Philip_Lima.jpgPhilip Lima's performances regularly are marked by critical praise: "His singing was glorious" (The Boston Globe) – "vibrant baritone and a commanding presence" (Cleveland Plain Dealer) – "keen musicianship along with total dramatic intention." (Opera News ONLINE). He has sung a wide array of leading operatic roles, including world premieres, for the international Kurt Weill Festival in Dessau, Germany; Lyric Opera Cleveland; Opera Theater of Pittsburgh; Opera Columbus; El Paso Opera; Boston Academy of Music and Opera Boston; Handel & Haydn Society; Granite State Opera; Cape Cod Opera; and Boston’s Prism Opera and Opera-by-the-Bay. In concert, Mr. Lima has appeared as soloist with the Daejeon (Korea) Philharmonic Orchestra; the National Philharmonic of Ukraine; Boston Ballet; Boston Landmarks Orchestra; and more than fifty orchestras and concert series across the United States.
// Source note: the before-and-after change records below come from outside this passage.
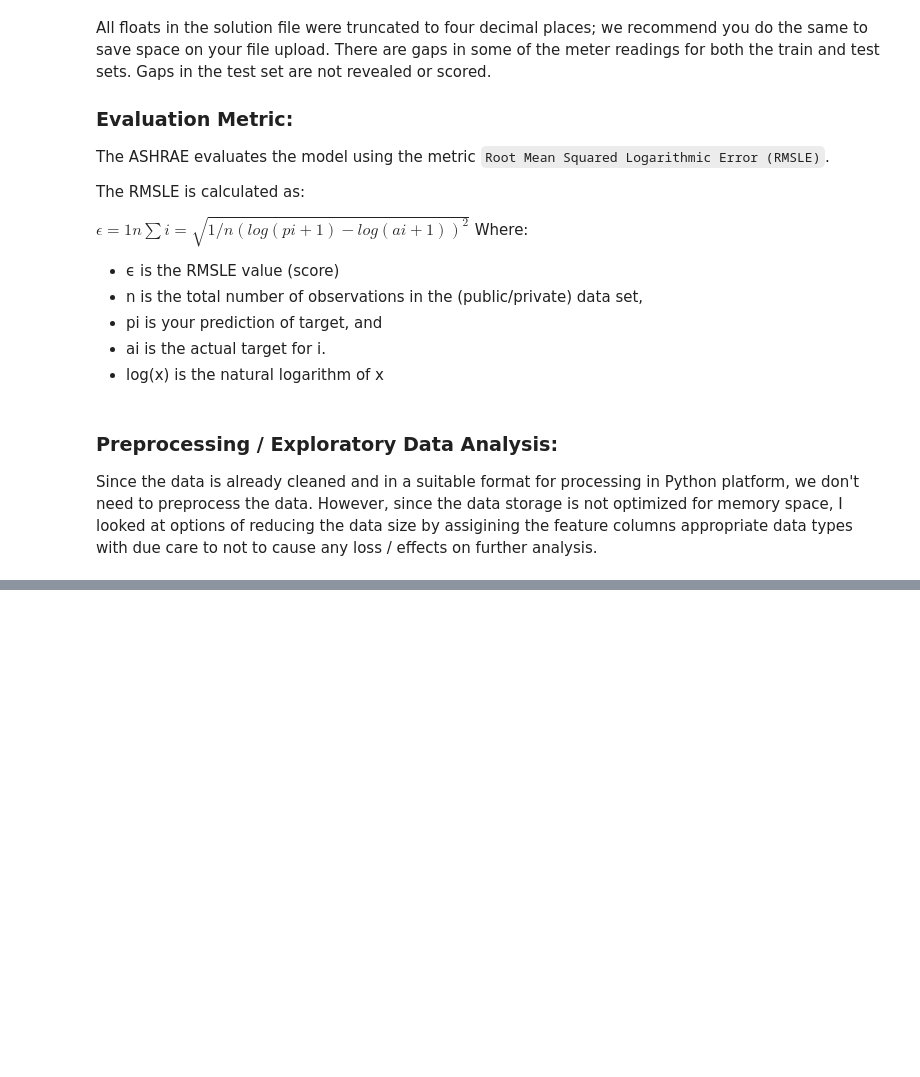
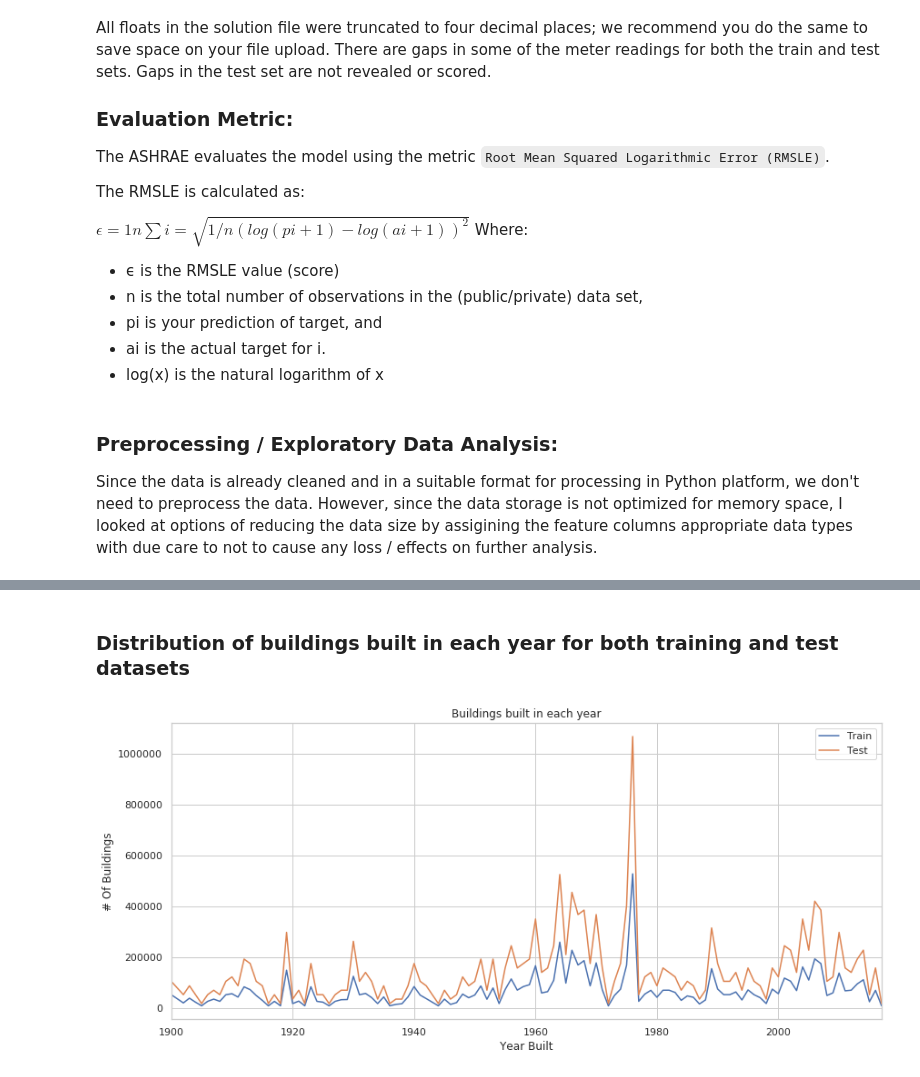
Before and after one commit to vgops75/kaggle_stop, a Jupyter notebook: project_proposal_dataIncubator.ipynb, the cells around one changed output, grey strips where cells are left out. Cells and saved outputs as stored; diff of their text form; code cells hidden in the pictures; blank space fills up the shorter version.

```diff
--- a/project_proposal_dataIncubator.ipynb
+++ b/project_proposal_dataIncubator.ipynb
@@ -92,0 +268,4 @@ pwd
+# %%
+%%time
+full_test_df = test_df.merge(metadata_df, on='building_id', how='left')
+full_test_df = full_test_df.merge(weather_test_df, on=['site_id', 'timestamp'], how='left')
@@ -92,0 +323,10 @@ pwd
+# %% [markdown]
+### Distribution of buildings built in each year for both training and test datasets
+# %%
+fig, ax = plt.subplots(1,1,figsize=(14, 6))
+ax.set(xlabel='Year Built', ylabel='# Of Buildings', title='Buildings built in each year')
+full_train_df['year_built'].value_counts(dropna=False).sort_index().plot(ax=ax)
+full_test_df['year_built'].value_counts(dropna=False).sort_index().plot(ax=ax)
+ax.legend(['Train', 'Test']);
+# %% [output]
+[figure, added]
```
Also changed, not shown: parts of 35 cells of this notebook, 5 other files.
Mr. Lima's performance of Schubert’s Winterreise with pianist Beverly Orlove was described by The Boston Phoenix as one of Boston's "Unforgettable Classical Events of 2005." Mr. Lima is a native of New Bedford, MA, and an alumnus of Yale University. He studied at the Tanglewood Music Center and with Richard Conrad. More information about Mr. Lima is available at www.philiplima.com.


Eric Banks • Composer

eric_banks.pngEric Banks earned his BA in Composition (1990) at Yale University, and his Master's and Doctoral degrees in Music Theory and Choral Studies at the University of Washington. In 1997, Banks was awarded a Fulbright Fellowship to study at the Royal Conservatory of Music in Stockholm; there Eric performed with several groups, including the Swedish Radio Choir and the Eric Ericson Chamber Choir. In 1992, while still in graduate school, Banks founded the professional-caliber chamber chorus, The Esoterics. Now in its twenty-third season, Seattle's most innovative chorus has drawn local, national, and international praise for performing rarely-heard compositions of contemporary music for unaccompanied voices, for infusing elements of the literary, theatrical, and visual arts into the typical concert experience, and for performing settings of poetry, philosophy, and spiritual writings from around the world. In his music, Eric is drawn to ideas that are more 'esoteric' in origin, and chooses to express and elucidate concepts that have been undiscovered, under-represented, or are not easily decipherable by a wider audience. As a composer, Banks has harnessed his passions for poetry, foreign language, classical civilization, comparative religion, social justice, and the history of science – to create choral works that reach far beyond the scope of the established a cappella canon. In 2010, Eric was granted the prestigious Dale Warland Singers Commission Award from Chorus America and the American Composers Forum to compose a concert-length choral cycle, This delicate universe, for Conspirare in Austin. In 2011, Eric was awarded Conductor of the year from the Washington State chapter of the American Choral Directors Association: for his ground-breaking work with The Esoterics over the last two decades. Eric has been commissioned by the Atlanta Young Singers, the Boston Children’s Chorus , Conspirare and the Seattle Men’s Chorus; his upcoming commissions include works for Cantori New York, Volti, and the Yale Alumni Chorus.